In today’s time, directors must challenge themselves to do the same. Several stand out noticeably, such as Edgar Wright, Alfonso Cuaron, Taika Waititi, Denis Villeneuve, Chloe Zhao, and Ryan Coogler. Their flavors muster unconventional storytelling and innovation. One name that has stamped itself on some fantastic works as of late and continues to distribute stellar material is Jordan Peele.
Peele has etched his name in some recent horror and comedy works, most notably his comedy series Key & Peele, Mad TV, and his onscreen (and behind-the-camera) roles in Keanu, BlacKkKlansman, Toy Story 4, and the new Candyman film releasing this month.
But, when looking at the two films he wrote and directed, he instantly moves from an independent filmmaker to one of the most influential in today’s era. Get Out, and Us are masterpieces that spew shocking social critiques on America’s history and how those elements are still carried forward in today’s time. And it is not necessarily about comparing him to Spielberg or Hitchcock, but how Peele has mastered the film craft with his mise-en-scene. He avoided the “sophomore slump” that has disrupted many aspiring filmmakers and encompasses a sense of versatility in the ever-expanding horror genre.
Get Out explores Afrofuturism, the aesthetic and philosophy of the developing intersection of the African race as a technology. The protagonist Chris, played by the brilliant Daniel Kaluuya, stumbles upon his girlfriend’s mother’s hypnosis, leading him to the “Sunken Place.” A void of space, where he cannot control his actions but rather act as a “passenger.” And when examining Chris’s floating body, it immediately ushers in a recurring theme that America is a gravesite for black culture. Emmett Till became lynched, the Omaha race riot of 1919 occurred, young black folks disappeared for profit, and the government refusing to dismantle the Plessy v. Ferguson case that endorsed white supremacy for decades.

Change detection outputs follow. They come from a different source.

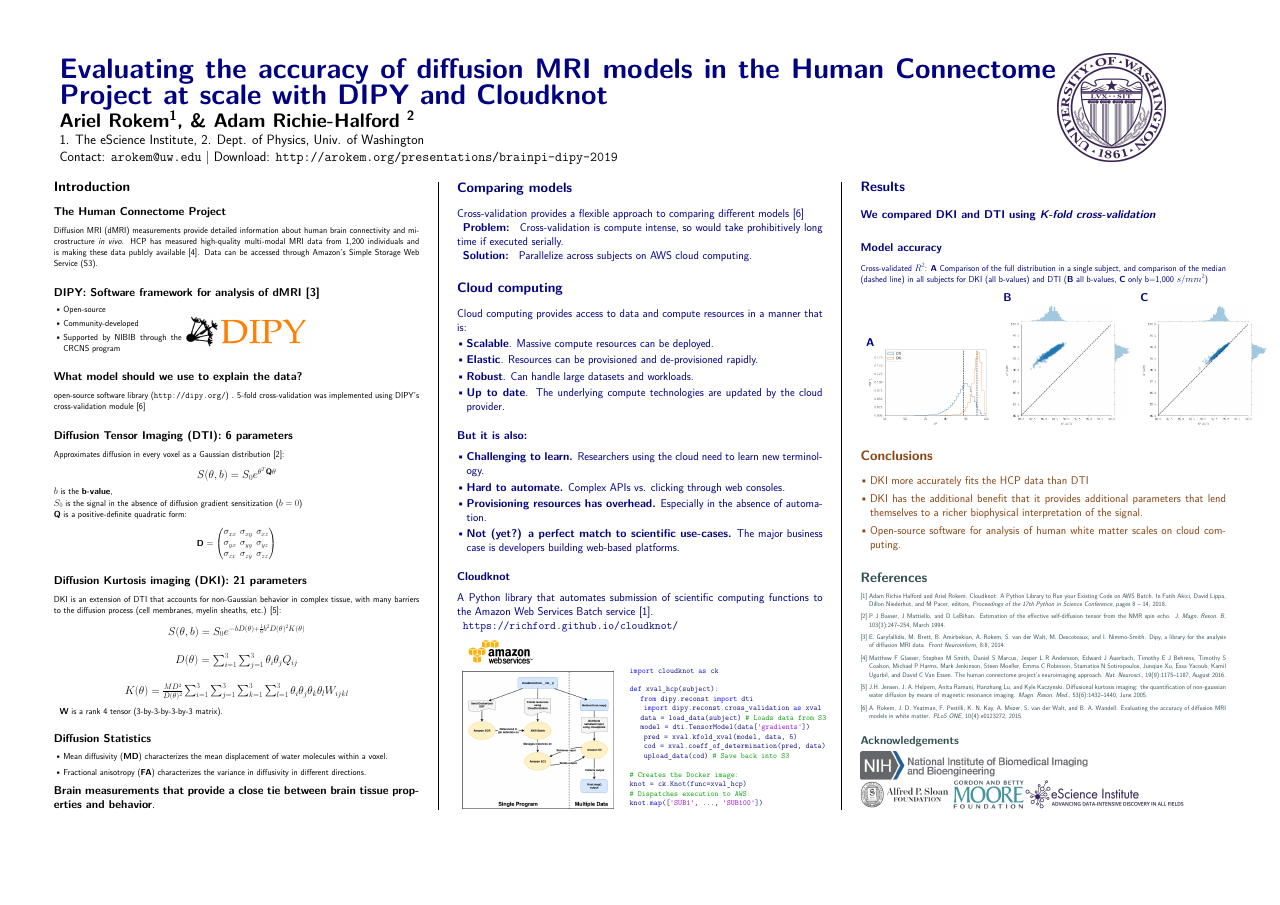
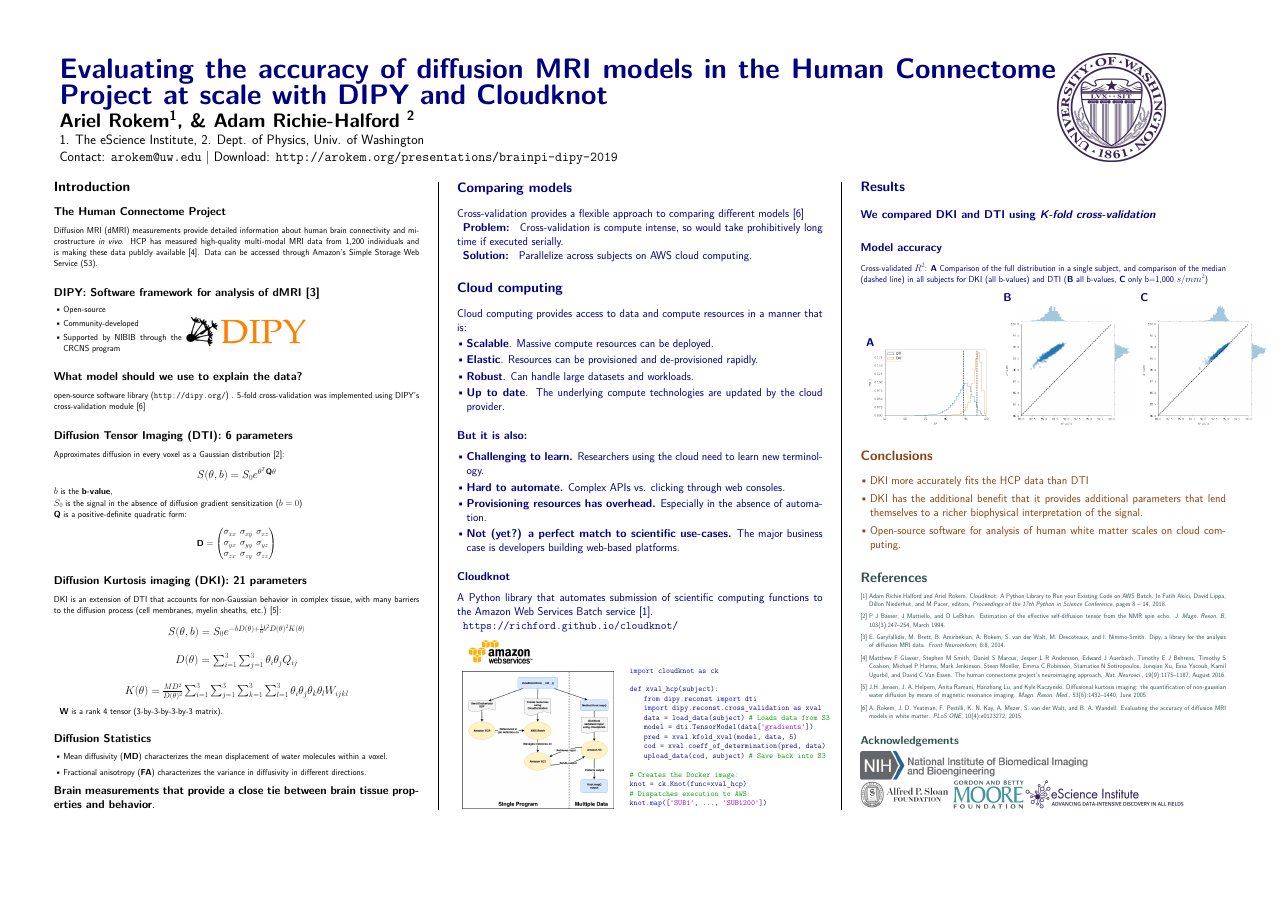
Before and after one commit to arokem/2021-ISMRM-GPUStreamlines-poster, a LaTeX poster (poster.tex): the whole page. Compiled offline with XeLaTeX.

Commit message:
Fixes code indentation.

```diff
--- a/poster.tex
+++ b/poster.tex
@@ -274,18 +274,18 @@ to the Amazon Web Services Batch service \cite{adam_richie-halford-proc-scipy-20
 import cloudknot as ck
 
 def xval_hcp(subject):
-	from dipy.reconst import dti
+	 from dipy.reconst import dti
     import dipy.reconst.cross_validation as xval
-	data = load_data(subject) # Loads data from S3
-	model = dti.TensorModel(data['gradients'])
+	 data = load_data(subject) # Loads data from S3
+	 model = dti.TensorModel(data['gradients'])
     pred = xval.kfold_xval(model, data, 5)
     cod = xval.coeff_of_determination(pred, data)
-    upload_data(cod) # Save back into S3
+    upload_data(cod, subject) # Save back into S3
 
 # Creates the Docker image:
 knot = ck.Knot(func=xval_hcp)
 # Dispatches execution to AWS:
-knot.map(['SUB1', ..., 'SUB100'])
+knot.map(['SUB1', ..., 'SUB1200'])
 \end{lstlisting}
 \end{minipage}
 \end{minipage}
```
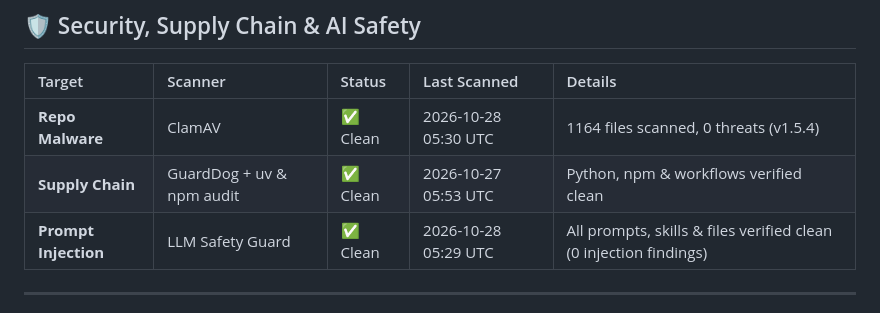
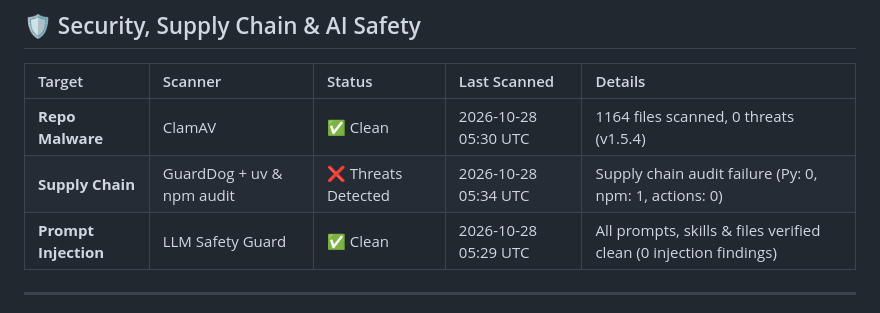
Before and after one commit to nghuyenthevinh2000/social-content, a Markdown page: README.md, the part around the change. Rendered like a GitHub page.

Commit message:
chore(ci): update supply chain scan results in README [skip ci]

```diff
--- a/README.md
+++ b/README.md
@@ -96,7 +96,7 @@ See **[plans/skill-selection-router-hook-guide.md](./plans/skill-selection-route
 | Target | Scanner | Status | Last Scanned | Details |
 | :--- | :--- | :--- | :--- | :--- |
 | **Repo Malware** | ClamAV | ✅ Clean | 2026-10-28 05:30 UTC | 1164 files scanned, 0 threats (v1.5.4) |
-| **Supply Chain** | GuardDog + uv & npm audit | ✅ Clean | 2026-10-27 05:53 UTC | Python, npm & workflows verified clean |
+| **Supply Chain** | GuardDog + uv & npm audit | ❌ Threats Detected | 2026-10-28 05:34 UTC | Supply chain audit failure (Py: 0, npm: 1, actions: 0) |
 | **Prompt Injection** | LLM Safety Guard | ✅ Clean | 2026-10-28 05:29 UTC | All prompts, skills & files verified clean (0 injection findings) |
 <!-- SECURITY_STATUS_END -->
 
```
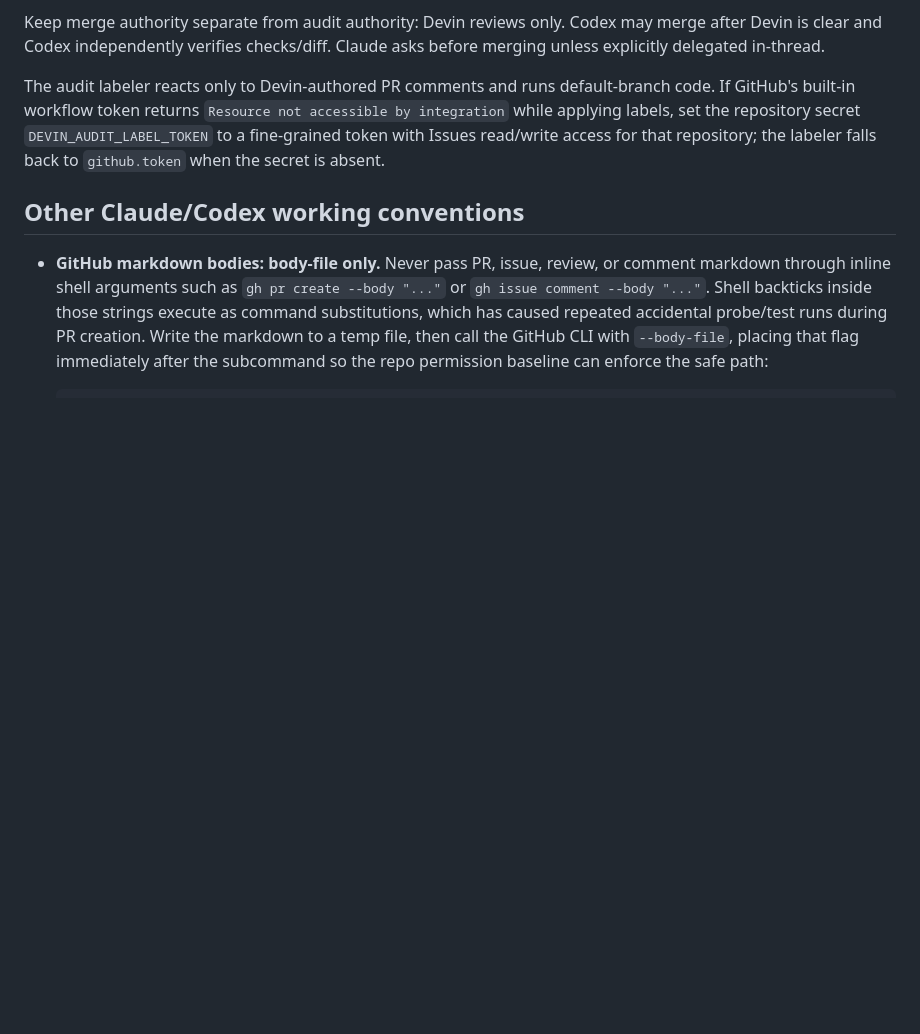
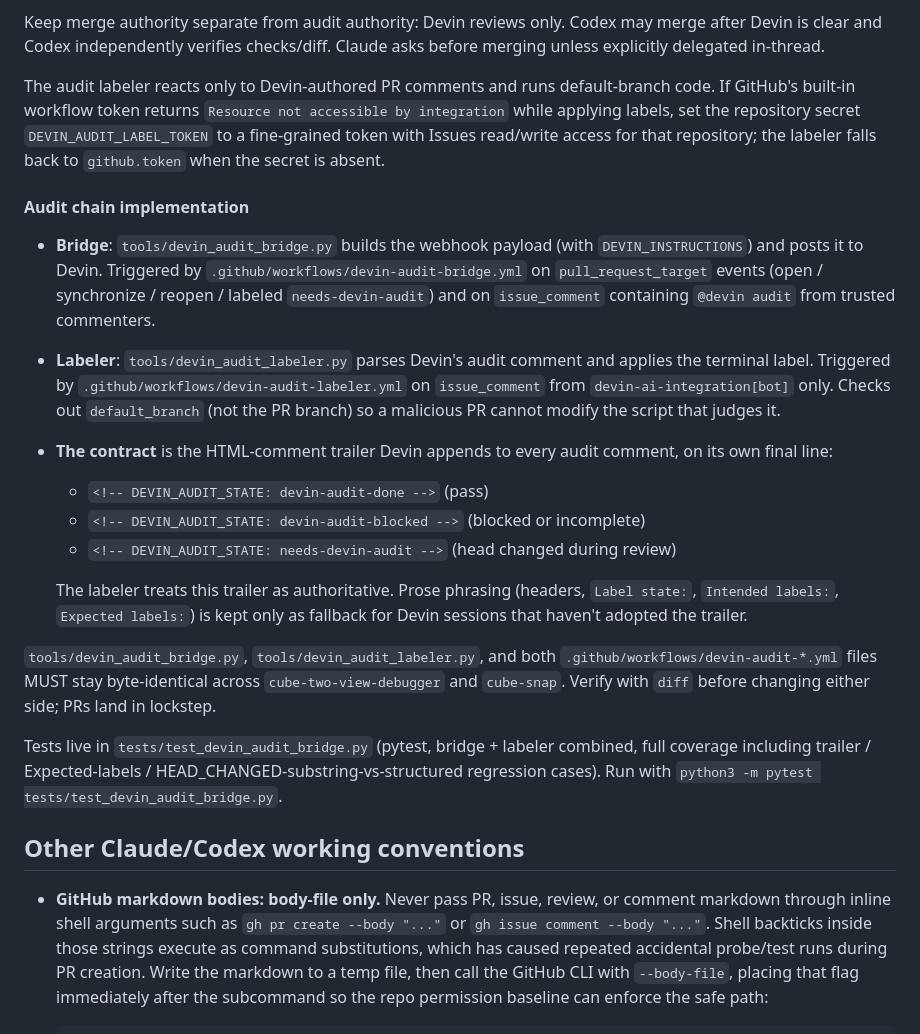
Before and after one commit to jeffhuber/cube-two-view-debugger, a Markdown page: CLAUDE.md, the part around the change. Drawn GitHub-style; blank space fills up the shorter version.

Commit message:
Document Devin audit chain implementation in CLAUDE.md
After v4 smoke validated the HTML-comment trailer contract end-to-end
(cube-snap#130 / ctvd#118 / smoke #131 / smoke #120), record the
architecture as permanent project context so future sessions don't
have to rediscover it.

The new subsection points to where the files live, what the contract
is, and the byte-identical-across-repos invariant. Tests are listed
with the canonical run command.

Symmetric in both repos. Heading level matches each repo's existing
audit-routing section style.

Co-Authored-By: Claude Opus 4.7 (1M context) <noreply@anthropic.com>

```diff
--- a/CLAUDE.md
+++ b/CLAUDE.md
@@ -378,6 +378,43 @@ the repository secret `DEVIN_AUDIT_LABEL_TOKEN` to a fine-grained
 token with Issues read/write access for that repository; the labeler
 falls back to `github.token` when the secret is absent.
 
+#### Audit chain implementation
+
+- **Bridge**: `tools/devin_audit_bridge.py` builds the webhook payload
+  (with `DEVIN_INSTRUCTIONS`) and posts it to Devin. Triggered by
+  `.github/workflows/devin-audit-bridge.yml` on `pull_request_target`
+  events (open / synchronize / reopen / labeled `needs-devin-audit`)
+  and on `issue_comment` containing `@devin audit` from trusted
+  commenters.
+- **Labeler**: `tools/devin_audit_labeler.py` parses Devin's audit
+  comment and applies the terminal label. Triggered by
+  `.github/workflows/devin-audit-labeler.yml` on `issue_comment` from
+  `devin-ai-integration[bot]` only. Checks out `default_branch` (not
+  the PR branch) so a malicious PR cannot modify the script that
+  judges it.
+- **The contract** is the HTML-comment trailer Devin appends to every
+  audit comment, on its own final line:
+  - `<!-- DEVIN_AUDIT_STATE: devin-audit-done -->` (pass)
+  - `<!-- DEVIN_AUDIT_STATE: devin-audit-blocked -->` (blocked or
+    incomplete)
+  - `<!-- DEVIN_AUDIT_STATE: needs-devin-audit -->` (head changed
+    during review)
+
+  The labeler treats this trailer as authoritative. Prose phrasing
+  (headers, `Label state:`, `Intended labels:`, `Expected labels:`)
+  is kept only as fallback for Devin sessions that haven't adopted
+  the trailer.
+
+`tools/devin_audit_bridge.py`, `tools/devin_audit_labeler.py`, and
+both `.github/workflows/devin-audit-*.yml` files MUST stay
+byte-identical across `cube-two-view-debugger` and `cube-snap`.
+Verify with `diff` before changing either side; PRs land in lockstep.
+
+Tests live in `tests/test_devin_audit_bridge.py` (pytest, bridge +
+labeler combined, full coverage including trailer /
+Expected-labels / HEAD_CHANGED-substring-vs-structured regression
+cases). Run with `python3 -m pytest tests/test_devin_audit_bridge.py`.
+
 ## Other Claude/Codex working conventions
 
 - **GitHub markdown bodies: body-file only.** Never pass PR, issue,
```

Peele cleverly explores a paradox concerning slavery because slavery in its first days never had anything to do with race. Race became a concept because of the theft of black bodies, which further progressed as white folk dismantled Natives, colonized Mexicans, and destroyed the lives of Chinese and Japanese. Thus, Get Out is a metaphor for the vanishing Black American culture. How exactly can black folk “freely” continue to coexist on a colonists’ land where their brothers and sisters bled gruesomely on the same soil? The work alone solidified Peele as a genius, and it would bolster his confidence when distributing his daring second masterpiece, Us.
Peele’s second inventive work explores the themes of classism and marginalization exceptionally. The “tethered” folk become a metaphor for the social inequality America has dealt with for generations. The wealthy live freely and preside over others, while those residing at the bottom are eating scraps and subjected to the treacherous rulings of the rich and powerful. As Peele sees it, the exploration of privilege explains how entitlement and ignorance continue to blind our preaching of exceptionalism, leaving many others in despair and constant misery.
And as explained last year, the duality theme in the film implores many to question whether there is an evil side in them ready to lash out. Like the scissors and doppelgangers’ presence, there are two sides of a coin to every human being. The feature is momentous; having shown Peele’s Get Out was no fluke. Us is the epitome of America’s situational classism, where the lower classes are trapped mentally and physically and persistently shunned.
His upcoming third feature, Nope, is guaranteed to draw eyes because Jordan Peele has proven himself even in the day and age of rampaging, loud Hollywood blockbusters. He stands as a true auteur, something that rarely stays seen in the modern age of cinema. Coupled with the return of Oscar-winning performer Daniel Kaluuya and his third attempt in the horror genre ensures the public will place trust in him to deliver.
Assuming Peele has another masterpiece on his hands with Nope, he will cement his legacy and could even one day join the ranks with some of the greatest filmmakers of all time.